John Stearne (c. 1610–1670) was an associate of the Witchfinder General, Matthew Hopkins, a witch-hunter active during the English Civil War.
Stearne was known at various times as the witch-hunter, and "witch pricker". A family man and land owner from Lawshall near Bury St Edmunds, Stearne was 10 years older than Hopkins. He met Hopkins in Manningtree and appointed him as his assistant. As a result of Stearne's accusations, a trial was held in Chelmsford in July 1645 for 29 people accused of witchcraft and sorcery. Of these four had died in prison prior to the trial and 15 or 16 were subsequently hanged. Nine who had been convicted of conjuring spirits were reprieved.

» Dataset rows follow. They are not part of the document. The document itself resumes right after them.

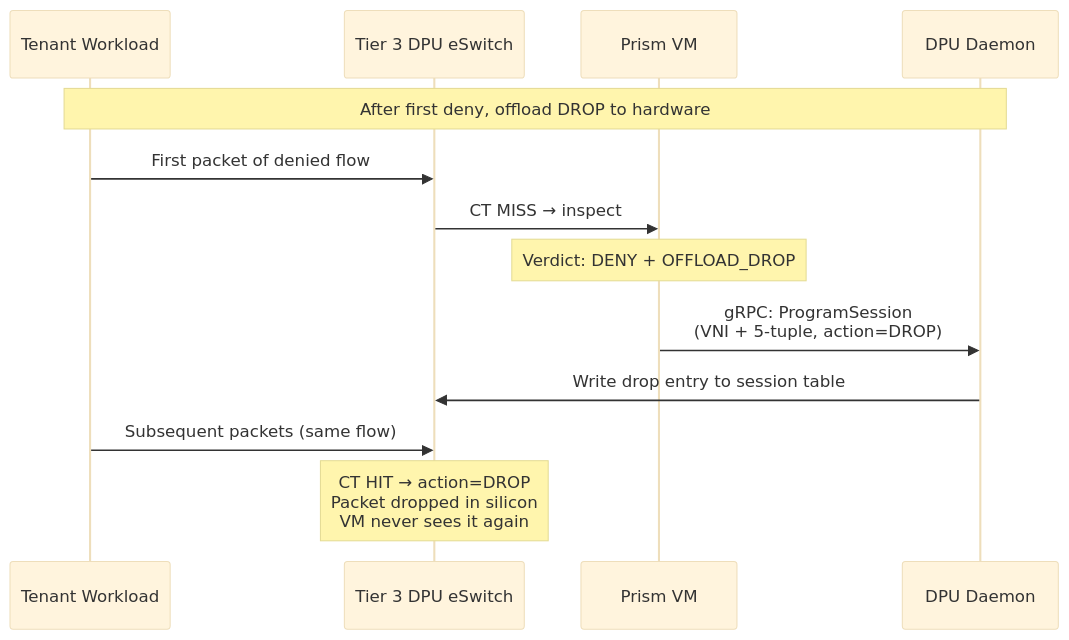
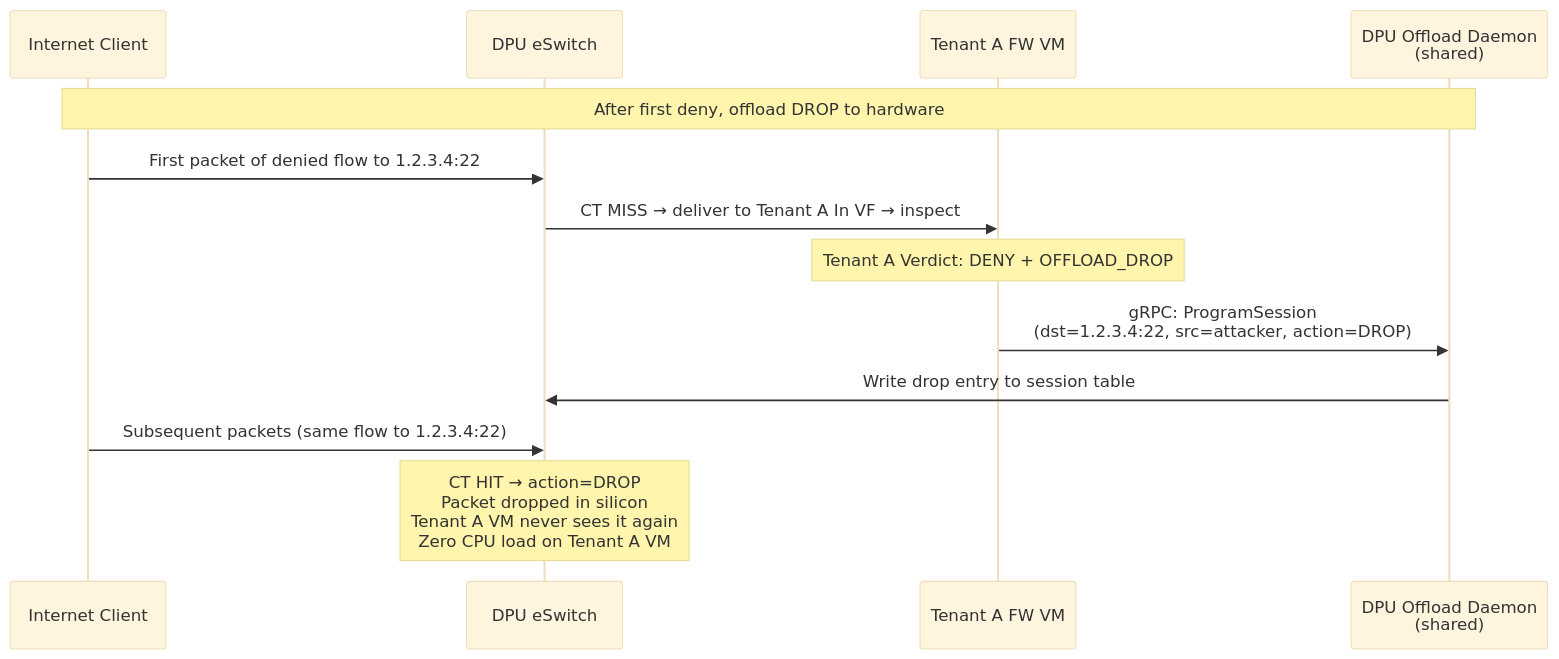
The fifth of 11 diagrams in docs/ARCHITECTURE.md (mara-baysn/technicolor-haze-prism), drawn with Mermaid (base theme) before and after one commit. The commit also changed other lines of this file, not shown here.

First line of the commit message:
docs: rewrite ARCHITECTURE.md — all sections now per-tenant VM model

````diff
--- a/docs/ARCHITECTURE.md
+++ b/docs/ARCHITECTURE.md
@@ -244,18 +276,18 @@
 ```mermaid
 sequenceDiagram
-    participant TW as Tenant Workload
-    participant T3ESW as Tier 3 DPU eSwitch
-    participant VM as Prism VM
-    participant DAEMON as DPU Daemon
+    participant INT as Internet Client
+    participant ESW as DPU eSwitch
+    participant VM as Tenant A FW VM
+    participant DAEMON as DPU Offload Daemon<br/>(shared)
 
-    Note over TW,DAEMON: After first deny, offload DROP to hardware
+    Note over INT,DAEMON: After first deny, offload DROP to hardware
 
-    TW->>T3ESW: First packet of denied flow
-    T3ESW->>VM: CT MISS → inspect
-    Note over VM: Verdict: DENY + OFFLOAD_DROP
-    VM->>DAEMON: gRPC: ProgramSession<br/>(VNI + 5-tuple, action=DROP)
-    DAEMON->>T3ESW: Write drop entry to session table
+    INT->>ESW: First packet of denied flow to 1.2.3.4:22
+    ESW->>VM: CT MISS → deliver to Tenant A In VF → inspect
+    Note over VM: Tenant A Verdict: DENY + OFFLOAD_DROP
+    VM->>DAEMON: gRPC: ProgramSession<br/>(dst=1.2.3.4:22, src=attacker, action=DROP)
+    DAEMON->>ESW: Write drop entry to session table
 
-    TW->>T3ESW: Subsequent packets (same flow)
-    Note over T3ESW: CT HIT → action=DROP<br/>Packet dropped in silicon<br/>VM never sees it again
+    INT->>ESW: Subsequent packets (same flow to 1.2.3.4:22)
+    Note over ESW: CT HIT → action=DROP<br/>Packet dropped in silicon<br/>Tenant A VM never sees it again<br/>Zero CPU load on Tenant A VM
 ```
````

Within a year of the death of Matthew Hopkins, John Stearne retired to his farm and wrote A Confirmation and Discovery of Witchcraft.